↓
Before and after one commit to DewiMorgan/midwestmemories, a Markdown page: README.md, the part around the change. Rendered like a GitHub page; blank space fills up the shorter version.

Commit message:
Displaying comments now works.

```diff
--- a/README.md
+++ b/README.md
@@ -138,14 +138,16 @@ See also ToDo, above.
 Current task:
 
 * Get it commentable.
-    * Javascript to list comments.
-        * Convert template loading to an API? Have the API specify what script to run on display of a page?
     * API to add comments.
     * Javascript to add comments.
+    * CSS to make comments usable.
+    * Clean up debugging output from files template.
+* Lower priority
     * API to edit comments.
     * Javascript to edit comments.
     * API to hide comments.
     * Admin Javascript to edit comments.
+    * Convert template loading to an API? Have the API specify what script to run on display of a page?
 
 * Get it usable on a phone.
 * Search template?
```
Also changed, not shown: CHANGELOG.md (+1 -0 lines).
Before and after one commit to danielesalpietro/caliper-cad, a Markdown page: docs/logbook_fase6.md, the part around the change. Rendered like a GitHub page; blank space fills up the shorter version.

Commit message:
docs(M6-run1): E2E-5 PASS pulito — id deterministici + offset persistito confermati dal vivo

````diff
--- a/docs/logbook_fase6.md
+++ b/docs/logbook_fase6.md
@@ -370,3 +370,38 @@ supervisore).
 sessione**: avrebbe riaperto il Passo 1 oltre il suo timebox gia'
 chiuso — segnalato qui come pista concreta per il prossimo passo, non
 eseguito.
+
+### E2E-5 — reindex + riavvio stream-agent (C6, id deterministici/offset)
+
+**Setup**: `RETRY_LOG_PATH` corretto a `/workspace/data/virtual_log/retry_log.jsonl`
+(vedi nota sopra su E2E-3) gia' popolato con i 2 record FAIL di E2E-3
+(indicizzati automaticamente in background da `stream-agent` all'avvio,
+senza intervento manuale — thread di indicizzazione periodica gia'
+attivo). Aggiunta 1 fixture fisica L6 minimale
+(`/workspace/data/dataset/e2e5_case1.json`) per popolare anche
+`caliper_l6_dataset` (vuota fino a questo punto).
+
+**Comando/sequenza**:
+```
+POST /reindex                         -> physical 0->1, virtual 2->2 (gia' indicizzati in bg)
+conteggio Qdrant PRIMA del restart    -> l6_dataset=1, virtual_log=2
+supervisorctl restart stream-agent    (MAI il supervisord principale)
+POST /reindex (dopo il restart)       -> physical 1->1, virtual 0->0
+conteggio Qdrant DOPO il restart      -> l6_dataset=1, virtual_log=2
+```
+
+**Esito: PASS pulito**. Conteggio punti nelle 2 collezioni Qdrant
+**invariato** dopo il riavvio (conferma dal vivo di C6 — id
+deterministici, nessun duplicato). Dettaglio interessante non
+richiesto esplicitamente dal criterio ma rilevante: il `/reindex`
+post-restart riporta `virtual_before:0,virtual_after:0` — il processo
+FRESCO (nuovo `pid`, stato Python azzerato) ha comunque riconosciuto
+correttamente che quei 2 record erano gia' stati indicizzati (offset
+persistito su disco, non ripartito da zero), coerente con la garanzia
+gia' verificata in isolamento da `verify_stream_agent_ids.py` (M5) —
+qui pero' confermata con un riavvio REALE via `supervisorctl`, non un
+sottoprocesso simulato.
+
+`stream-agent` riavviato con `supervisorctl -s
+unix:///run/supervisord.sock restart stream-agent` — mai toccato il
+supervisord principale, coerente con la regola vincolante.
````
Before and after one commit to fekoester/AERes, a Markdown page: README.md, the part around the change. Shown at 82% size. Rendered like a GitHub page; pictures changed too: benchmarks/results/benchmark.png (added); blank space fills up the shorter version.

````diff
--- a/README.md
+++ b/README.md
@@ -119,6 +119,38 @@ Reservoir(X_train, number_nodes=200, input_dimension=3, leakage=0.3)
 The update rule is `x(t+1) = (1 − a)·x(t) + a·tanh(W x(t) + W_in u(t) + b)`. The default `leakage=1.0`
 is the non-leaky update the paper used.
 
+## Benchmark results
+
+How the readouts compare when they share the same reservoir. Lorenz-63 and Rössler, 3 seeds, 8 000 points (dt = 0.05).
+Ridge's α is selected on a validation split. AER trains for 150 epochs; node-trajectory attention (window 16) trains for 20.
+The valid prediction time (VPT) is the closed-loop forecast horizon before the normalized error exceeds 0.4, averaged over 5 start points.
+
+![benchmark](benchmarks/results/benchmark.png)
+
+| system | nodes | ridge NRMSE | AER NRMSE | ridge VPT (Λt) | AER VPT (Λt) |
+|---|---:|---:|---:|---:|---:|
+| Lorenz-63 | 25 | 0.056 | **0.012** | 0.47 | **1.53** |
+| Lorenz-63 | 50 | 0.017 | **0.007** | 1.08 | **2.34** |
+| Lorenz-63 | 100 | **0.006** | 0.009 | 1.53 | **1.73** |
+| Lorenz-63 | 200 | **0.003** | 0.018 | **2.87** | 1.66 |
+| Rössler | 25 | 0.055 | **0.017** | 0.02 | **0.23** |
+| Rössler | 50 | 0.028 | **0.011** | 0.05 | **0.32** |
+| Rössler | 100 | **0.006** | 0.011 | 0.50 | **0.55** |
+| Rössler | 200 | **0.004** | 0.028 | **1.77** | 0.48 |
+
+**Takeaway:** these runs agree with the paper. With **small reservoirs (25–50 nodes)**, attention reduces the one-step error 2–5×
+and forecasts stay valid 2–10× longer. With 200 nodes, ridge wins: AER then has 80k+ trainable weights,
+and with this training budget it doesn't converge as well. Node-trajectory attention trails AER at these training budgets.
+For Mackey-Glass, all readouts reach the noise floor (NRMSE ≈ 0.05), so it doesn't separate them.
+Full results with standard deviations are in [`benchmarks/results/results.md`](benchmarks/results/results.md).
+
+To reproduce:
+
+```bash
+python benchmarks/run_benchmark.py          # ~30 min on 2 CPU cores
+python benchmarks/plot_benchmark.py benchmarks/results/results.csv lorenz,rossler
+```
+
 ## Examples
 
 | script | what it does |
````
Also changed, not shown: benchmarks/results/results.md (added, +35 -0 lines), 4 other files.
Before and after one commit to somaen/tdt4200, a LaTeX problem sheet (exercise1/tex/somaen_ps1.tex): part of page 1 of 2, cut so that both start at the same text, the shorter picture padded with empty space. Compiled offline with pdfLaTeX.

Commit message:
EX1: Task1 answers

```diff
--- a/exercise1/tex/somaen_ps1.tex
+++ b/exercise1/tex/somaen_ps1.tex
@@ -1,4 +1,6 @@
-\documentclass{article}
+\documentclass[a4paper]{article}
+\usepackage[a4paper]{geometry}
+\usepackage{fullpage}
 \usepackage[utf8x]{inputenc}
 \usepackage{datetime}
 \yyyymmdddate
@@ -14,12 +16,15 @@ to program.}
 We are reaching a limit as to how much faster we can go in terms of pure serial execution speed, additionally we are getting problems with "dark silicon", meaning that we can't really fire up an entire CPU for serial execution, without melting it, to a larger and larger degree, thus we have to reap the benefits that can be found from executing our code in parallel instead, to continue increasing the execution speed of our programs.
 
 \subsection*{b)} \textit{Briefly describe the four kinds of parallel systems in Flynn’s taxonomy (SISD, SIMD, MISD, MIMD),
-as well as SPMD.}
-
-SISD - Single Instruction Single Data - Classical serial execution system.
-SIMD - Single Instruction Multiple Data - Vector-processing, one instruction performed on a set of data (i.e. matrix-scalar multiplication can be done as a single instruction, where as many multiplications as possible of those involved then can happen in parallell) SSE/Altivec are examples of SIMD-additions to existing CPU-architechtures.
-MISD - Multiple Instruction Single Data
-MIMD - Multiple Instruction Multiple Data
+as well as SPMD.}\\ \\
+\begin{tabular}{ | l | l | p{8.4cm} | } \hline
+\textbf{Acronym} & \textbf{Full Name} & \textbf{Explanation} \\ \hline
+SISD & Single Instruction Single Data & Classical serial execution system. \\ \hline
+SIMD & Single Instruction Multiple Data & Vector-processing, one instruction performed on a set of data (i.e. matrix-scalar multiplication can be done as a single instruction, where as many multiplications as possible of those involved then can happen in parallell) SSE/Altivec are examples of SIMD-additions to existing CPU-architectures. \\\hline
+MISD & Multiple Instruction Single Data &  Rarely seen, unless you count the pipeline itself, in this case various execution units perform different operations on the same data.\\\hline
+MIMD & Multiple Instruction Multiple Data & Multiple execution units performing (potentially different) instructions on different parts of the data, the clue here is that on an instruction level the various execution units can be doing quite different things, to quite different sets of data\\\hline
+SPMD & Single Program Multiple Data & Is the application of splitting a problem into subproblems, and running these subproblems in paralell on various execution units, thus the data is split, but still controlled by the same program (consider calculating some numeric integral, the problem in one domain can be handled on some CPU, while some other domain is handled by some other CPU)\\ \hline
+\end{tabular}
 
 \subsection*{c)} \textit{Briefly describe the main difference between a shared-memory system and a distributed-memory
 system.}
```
↑
### Goal of the exercise
Among the lines above, which contain the word "indicizzati"? Copy every one.

### Answer section
+(indicizzati automaticamente in background da `stream-agent` all'avvio,
+POST /reindex                         -> physical 0->1, virtual 2->2 (gia' indicizzati in bg)
+correttamente che quei 2 record erano gia' stati indicizzati (offset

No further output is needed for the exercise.